Ron Currie Jr.
Currie is an American author whose novel God Is Dead won the New York Public Library Young Lions Fiction Award in 2008. His 2009 novel Everything Matters! won an Alex Award from the American Library Association. In his newest, Flimsy Little Plastic Miracles, Currie uses a peculiar, yet witty, style in short, rapid chapters on writing, women, self-loathing and grief, all built around the protagonist, who also goes by the name Ron Currie.
What's on your nightstand?
As usual, I have more than one going. I'm reading Arguably: Essays by Christopher Hitchens. His prose is understated and droll in that British way. He found so many things to criticize. Then, I'm also reading Francona: The Red Sox Years by Terry Francona and Dan Shaughnessy. Shaughnessy has been on the Boston Globe since Jesus was riding dinosaurs. It was interesting that they did this together.
In your new book, your style is unusual, and some passages resemble blogging. Was that your intent?
Not in the least. With my writing style, there are very few outside considerations. I put blinders on and follow my nose.
Would you like to confess who the real-life Emma is in this column?
No. If you're writing fiction, even if you have solid analogues in real life, there's a point at which quite naturally during the process of writing those characters take less resemblance to those who inspire them.
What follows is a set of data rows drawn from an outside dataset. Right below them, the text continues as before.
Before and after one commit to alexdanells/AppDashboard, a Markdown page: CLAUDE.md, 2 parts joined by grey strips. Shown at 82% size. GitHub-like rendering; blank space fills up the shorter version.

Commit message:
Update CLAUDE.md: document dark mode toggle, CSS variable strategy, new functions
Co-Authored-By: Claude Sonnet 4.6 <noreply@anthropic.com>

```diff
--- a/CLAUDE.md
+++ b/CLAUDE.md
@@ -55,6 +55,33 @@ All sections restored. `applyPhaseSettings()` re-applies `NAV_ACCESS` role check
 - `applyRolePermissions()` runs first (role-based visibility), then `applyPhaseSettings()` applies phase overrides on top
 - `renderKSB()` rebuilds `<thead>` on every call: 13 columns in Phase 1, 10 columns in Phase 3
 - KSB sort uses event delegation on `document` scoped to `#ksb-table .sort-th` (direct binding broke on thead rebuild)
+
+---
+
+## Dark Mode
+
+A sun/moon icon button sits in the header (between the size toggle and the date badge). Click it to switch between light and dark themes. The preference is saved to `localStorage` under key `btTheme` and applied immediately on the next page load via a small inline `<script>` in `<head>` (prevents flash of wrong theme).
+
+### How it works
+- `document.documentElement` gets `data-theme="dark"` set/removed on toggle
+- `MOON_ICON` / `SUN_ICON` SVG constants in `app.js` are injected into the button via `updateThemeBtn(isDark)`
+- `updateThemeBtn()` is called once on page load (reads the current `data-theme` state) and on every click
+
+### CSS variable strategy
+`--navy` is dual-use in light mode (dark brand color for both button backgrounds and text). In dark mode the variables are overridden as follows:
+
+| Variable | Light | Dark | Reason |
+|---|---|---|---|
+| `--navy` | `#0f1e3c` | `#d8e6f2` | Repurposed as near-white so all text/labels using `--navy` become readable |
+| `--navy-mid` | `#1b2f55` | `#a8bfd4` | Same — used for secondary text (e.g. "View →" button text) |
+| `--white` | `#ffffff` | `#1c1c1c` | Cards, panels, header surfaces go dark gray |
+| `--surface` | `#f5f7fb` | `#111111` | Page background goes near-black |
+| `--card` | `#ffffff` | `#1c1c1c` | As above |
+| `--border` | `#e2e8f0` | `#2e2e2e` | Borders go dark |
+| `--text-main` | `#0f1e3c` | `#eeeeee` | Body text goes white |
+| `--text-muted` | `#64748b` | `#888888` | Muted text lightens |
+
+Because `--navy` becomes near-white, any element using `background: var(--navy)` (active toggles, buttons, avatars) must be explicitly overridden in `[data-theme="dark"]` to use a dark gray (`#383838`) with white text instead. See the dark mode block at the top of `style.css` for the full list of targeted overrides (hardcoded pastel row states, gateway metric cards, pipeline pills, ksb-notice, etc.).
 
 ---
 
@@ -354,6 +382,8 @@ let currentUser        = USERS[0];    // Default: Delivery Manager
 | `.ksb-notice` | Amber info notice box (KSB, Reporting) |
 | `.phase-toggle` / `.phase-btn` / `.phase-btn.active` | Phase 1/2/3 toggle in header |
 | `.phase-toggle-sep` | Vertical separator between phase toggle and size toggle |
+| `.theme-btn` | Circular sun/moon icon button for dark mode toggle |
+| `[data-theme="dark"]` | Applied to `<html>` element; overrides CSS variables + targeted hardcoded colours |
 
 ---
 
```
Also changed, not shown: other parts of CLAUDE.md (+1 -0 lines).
Piper Castillo, Times staff writer, can be reached at firstname.lastname@example.org.